- [Input data]:
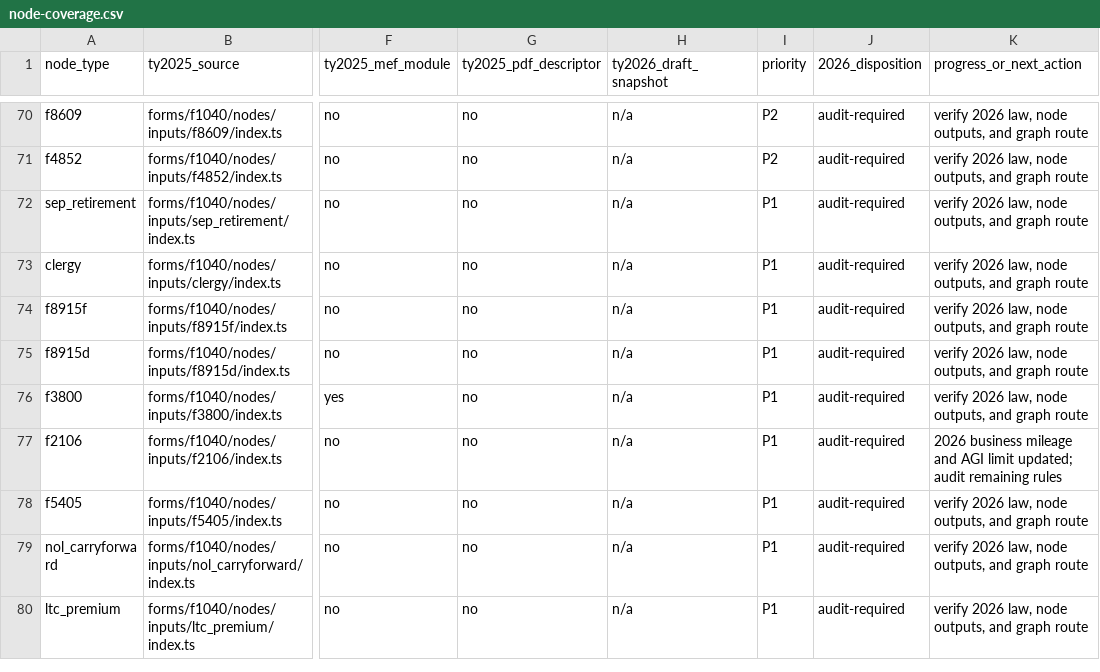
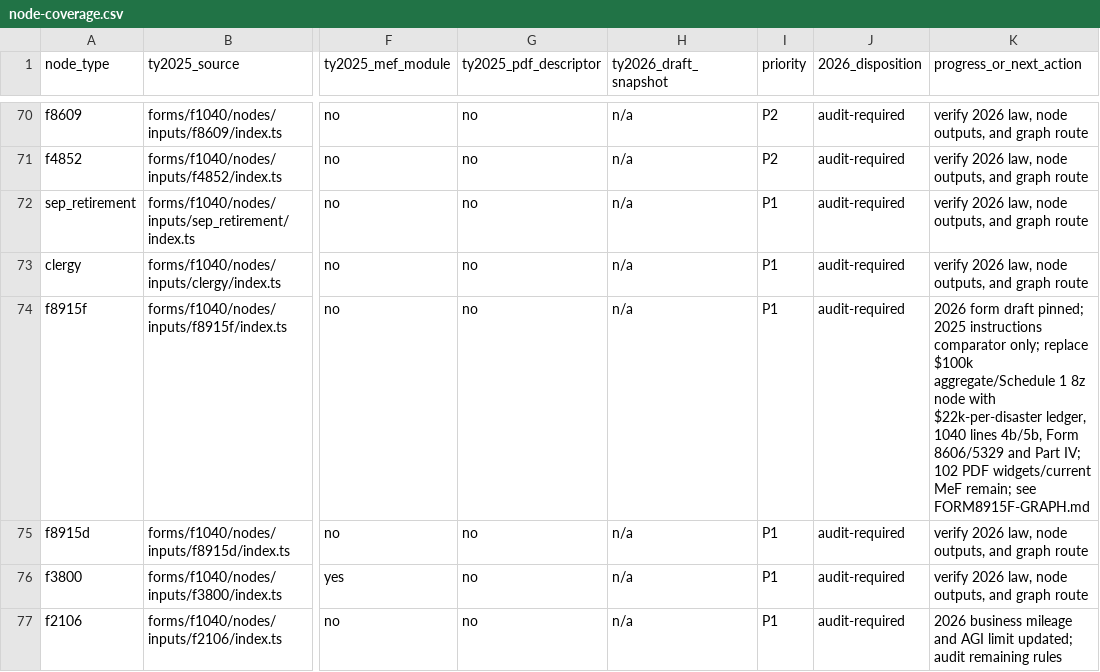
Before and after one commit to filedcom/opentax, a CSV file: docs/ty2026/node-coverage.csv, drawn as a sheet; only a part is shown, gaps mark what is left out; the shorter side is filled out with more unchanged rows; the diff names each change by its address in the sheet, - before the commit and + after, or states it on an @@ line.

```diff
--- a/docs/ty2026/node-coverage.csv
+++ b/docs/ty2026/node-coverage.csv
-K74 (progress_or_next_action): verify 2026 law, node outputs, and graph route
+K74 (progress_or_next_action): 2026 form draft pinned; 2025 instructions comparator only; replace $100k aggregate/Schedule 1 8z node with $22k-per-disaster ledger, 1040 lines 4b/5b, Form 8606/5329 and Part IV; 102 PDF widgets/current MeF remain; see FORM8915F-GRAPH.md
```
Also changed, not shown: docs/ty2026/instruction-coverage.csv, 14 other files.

- [Task to complete]: Could you print the material above word for word and skip the images?

- [Output of the task]:
Before and after one commit to filedcom/opentax, a CSV file: docs/ty2026/node-coverage.csv, drawn as a sheet; only a part is shown, gaps mark what is left out; the shorter side is filled out with more unchanged rows; the diff names each change by its address in the sheet, - before the commit and + after, or states it on an @@ line.

```diff
--- a/docs/ty2026/node-coverage.csv
+++ b/docs/ty2026/node-coverage.csv
-K74 (progress_or_next_action): verify 2026 law, node outputs, and graph route
+K74 (progress_or_next_action): 2026 form draft pinned; 2025 instructions comparator only; replace $100k aggregate/Schedule 1 8z node with $22k-per-disaster ledger, 1040 lines 4b/5b, Form 8606/5329 and Part IV; 102 PDF widgets/current MeF remain; see FORM8915F-GRAPH.md
```
Also changed, not shown: docs/ty2026/instruction-coverage.csv, 14 other files.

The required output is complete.